Change detection data
--------------------------------------------------

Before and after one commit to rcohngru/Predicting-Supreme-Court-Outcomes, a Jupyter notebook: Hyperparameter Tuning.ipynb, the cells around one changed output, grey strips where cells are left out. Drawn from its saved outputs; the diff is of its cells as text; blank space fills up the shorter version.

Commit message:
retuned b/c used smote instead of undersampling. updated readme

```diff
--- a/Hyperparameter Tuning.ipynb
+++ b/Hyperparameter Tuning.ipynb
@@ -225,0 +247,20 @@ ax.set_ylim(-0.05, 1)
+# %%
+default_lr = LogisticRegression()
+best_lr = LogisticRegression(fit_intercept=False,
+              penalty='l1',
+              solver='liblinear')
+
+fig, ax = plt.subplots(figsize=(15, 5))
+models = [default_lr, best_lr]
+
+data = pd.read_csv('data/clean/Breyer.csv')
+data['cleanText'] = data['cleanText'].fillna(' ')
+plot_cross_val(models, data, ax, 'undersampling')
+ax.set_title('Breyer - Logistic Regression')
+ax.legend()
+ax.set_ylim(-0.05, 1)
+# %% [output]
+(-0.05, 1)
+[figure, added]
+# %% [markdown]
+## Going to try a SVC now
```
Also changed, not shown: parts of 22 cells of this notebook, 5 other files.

--------------------------------------------------

Problem to work on: Print the records again in their entirety, character for character.

Task answer:
Before and after one commit to rcohngru/Predicting-Supreme-Court-Outcomes, a Jupyter notebook: Hyperparameter Tuning.ipynb, the cells around one changed output, grey strips where cells are left out. Drawn from its saved outputs; the diff is of its cells as text; blank space fills up the shorter version.

Commit message:
retuned b/c used smote instead of undersampling. updated readme

```diff
--- a/Hyperparameter Tuning.ipynb
+++ b/Hyperparameter Tuning.ipynb
@@ -225,0 +247,20 @@ ax.set_ylim(-0.05, 1)
+# %%
+default_lr = LogisticRegression()
+best_lr = LogisticRegression(fit_intercept=False,
+              penalty='l1',
+              solver='liblinear')
+
+fig, ax = plt.subplots(figsize=(15, 5))
+models = [default_lr, best_lr]
+
+data = pd.read_csv('data/clean/Breyer.csv')
+data['cleanText'] = data['cleanText'].fillna(' ')
+plot_cross_val(models, data, ax, 'undersampling')
+ax.set_title('Breyer - Logistic Regression')
+ax.legend()
+ax.set_ylim(-0.05, 1)
+# %% [output]
+(-0.05, 1)
+[figure, added]
+# %% [markdown]
+## Going to try a SVC now
```
Also changed, not shown: parts of 22 cells of this notebook, 5 other files.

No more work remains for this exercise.